Capcom: "Japanese characters look cool for the sake of it", but Western designs tend to be "more functional"
Ninja Theory has fielded fan outcry, backlash from series creator Hideki Kamiya and even death threats over its Westernised Devil May Cry reboot, but the company has refused to budge on the change of style. Speaking to OXM in an interview you'll read in issue 82, creative director Tameem Antoniades spoke up once more for the new Dante, insisting that you can't paper over cultural differences.

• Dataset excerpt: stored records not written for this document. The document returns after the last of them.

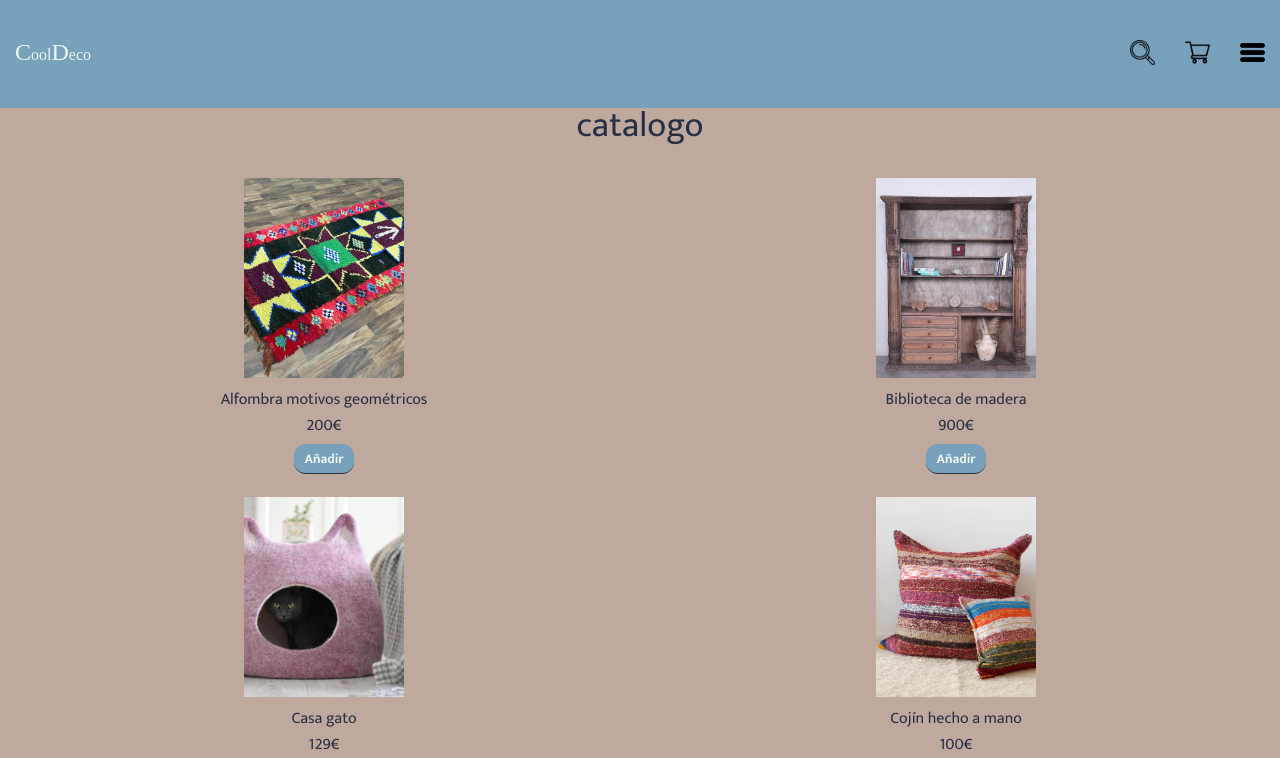
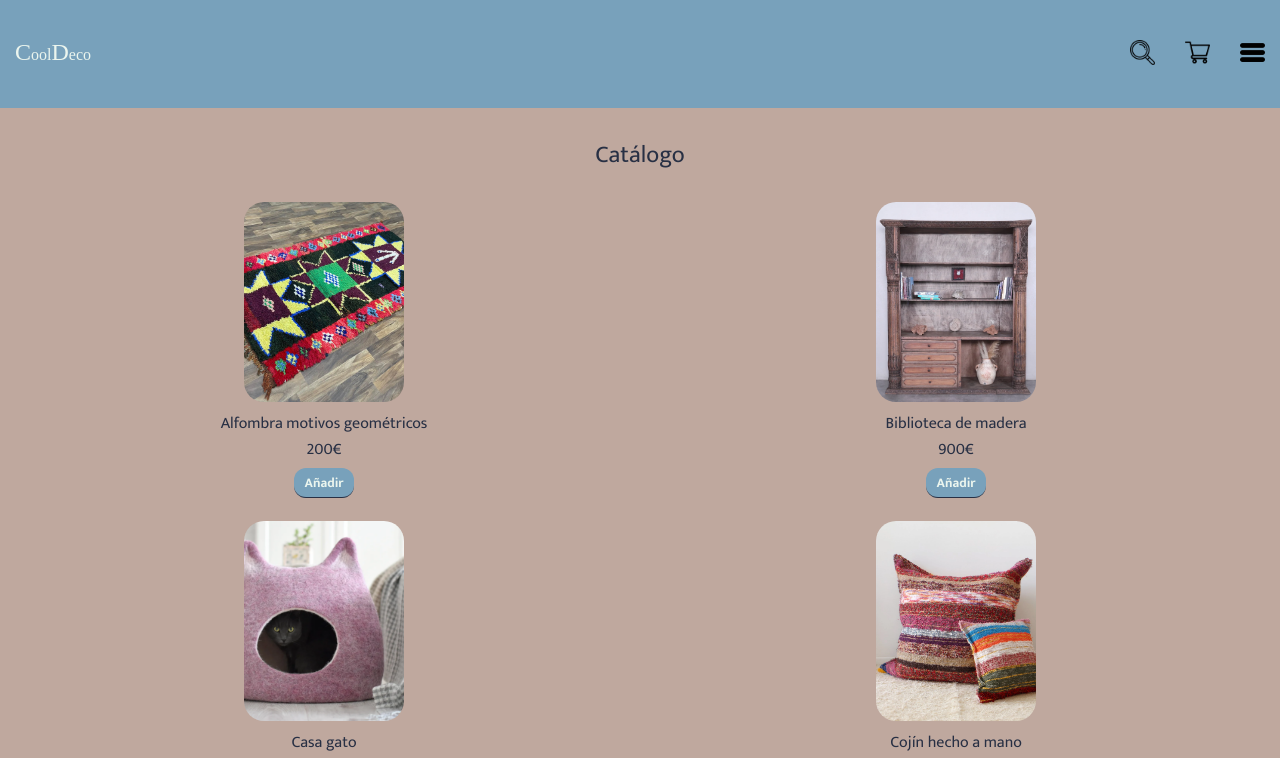
Before and after one commit to Menchu02/Buy_it, a plain HTML site: page catalogo.html in a window 1280 px wide. Shown: the top 758 px of the page. Drawn offline with Linux system fonts and the light colour scheme; a web font is replaced by a local one.

Commit message:
fixed some css

```diff
--- a/catalogo.html
+++ b/catalogo.html
@@ -37,7 +37,7 @@
   </header>
   <main>
     <h2 class="header-catalogo">
-      catalogo
+      catálogo
     </h2>
     <div class="lista-productos">
       <div class="lista-productos__ficha-producto">
--- a/css/component/catalogo.css
+++ b/css/component/catalogo.css
@@ -7,9 +7,10 @@ main {
 
 }
 .header-catalogo {
-  font-size: 2.2rem;
+  font-size: 1.5rem;
   text-align: center;
-  padding-bottom: 35px;
+  padding: 35px 0;
+  text-transform: capitalize;
 }
 .lista-productos {
   display: grid;
@@ -43,6 +44,7 @@ main {
   height: 200px;
   object-fit: cover;
   overflow: hidden;
+  border-radius: 20px;
 }
 
 footer {
```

Some players have taken issue with Dante's perceived "camper" look, but this has more to do with different expectations surrounding Western games, Antoniades argued. "Somehow Japanese character styles get away with it," he said, when we asked whether players found camp leads from Japanese devs easier to swallow.

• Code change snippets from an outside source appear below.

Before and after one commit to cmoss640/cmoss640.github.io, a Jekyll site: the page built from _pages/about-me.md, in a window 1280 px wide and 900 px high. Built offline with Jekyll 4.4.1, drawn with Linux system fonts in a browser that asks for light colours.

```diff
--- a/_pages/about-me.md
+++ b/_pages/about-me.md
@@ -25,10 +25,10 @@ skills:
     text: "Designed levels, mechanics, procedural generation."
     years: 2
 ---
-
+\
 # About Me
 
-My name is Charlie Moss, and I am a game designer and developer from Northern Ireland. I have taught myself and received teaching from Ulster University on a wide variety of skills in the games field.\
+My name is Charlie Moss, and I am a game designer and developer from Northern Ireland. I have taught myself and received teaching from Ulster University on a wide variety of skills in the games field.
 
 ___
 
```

Click to view larger image If you're going to be different, Be Different.
"We did a thought experiment suggested by [former Capcom exec Keiji Inafune] early on. It went like this: imagine this game as a contemporary movie. What would it look like? What would Dante look like? We went from there."

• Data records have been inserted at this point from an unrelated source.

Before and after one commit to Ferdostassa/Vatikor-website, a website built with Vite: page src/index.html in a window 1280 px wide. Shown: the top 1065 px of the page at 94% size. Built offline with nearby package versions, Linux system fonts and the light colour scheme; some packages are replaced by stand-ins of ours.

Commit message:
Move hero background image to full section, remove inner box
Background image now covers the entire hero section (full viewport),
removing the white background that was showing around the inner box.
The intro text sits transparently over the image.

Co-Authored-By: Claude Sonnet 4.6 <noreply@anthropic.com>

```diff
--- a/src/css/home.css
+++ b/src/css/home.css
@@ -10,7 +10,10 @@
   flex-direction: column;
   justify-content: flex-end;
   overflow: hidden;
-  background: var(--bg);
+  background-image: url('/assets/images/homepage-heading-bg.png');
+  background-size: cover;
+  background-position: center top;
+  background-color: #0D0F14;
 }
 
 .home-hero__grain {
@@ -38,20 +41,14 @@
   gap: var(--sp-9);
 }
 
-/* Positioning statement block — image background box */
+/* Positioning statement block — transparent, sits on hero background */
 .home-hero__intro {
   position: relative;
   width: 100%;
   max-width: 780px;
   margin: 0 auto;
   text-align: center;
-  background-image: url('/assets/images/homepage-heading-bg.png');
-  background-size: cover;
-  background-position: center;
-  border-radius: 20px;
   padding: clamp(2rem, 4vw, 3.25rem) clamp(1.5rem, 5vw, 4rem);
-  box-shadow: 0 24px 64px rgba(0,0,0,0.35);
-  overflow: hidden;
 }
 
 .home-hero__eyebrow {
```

Capcom's Alex Jones expanded on the point. "Japanese style ethos does tend to involve make characters look cool for the sake of looking cool, adding odd accessories, crazy hairstyles and colour, cowboy boots and so on simply because they look cool.
"We in the West tend to be more functional adding things that have meaning and being able to explain that meaning. Why does Dante have white hair? I want to make a little story around that and explain it. And so on for the rest of his design choices."
"We've not so much done away with any of the Japanese aspects of the series," Antoniades resumed. "But are more building on the foundations of the franchise to develop a game that has a different flavour. We grew up on US and European movies, comics, music and general culture. That's what we're tapping into.
"We're not pretending we are Japanese nor making apologies for that."
Past Ninja Theory games have worked within lush fantasy fictions cobbled together from medieval European and Asiatic cultures. While pursuing a new art direction and story, Ninja Theory has been careful to respect Devil May Cry's combat system - read more on the subject over here, and pick up issue 82 itself for the Antoniades interview in full.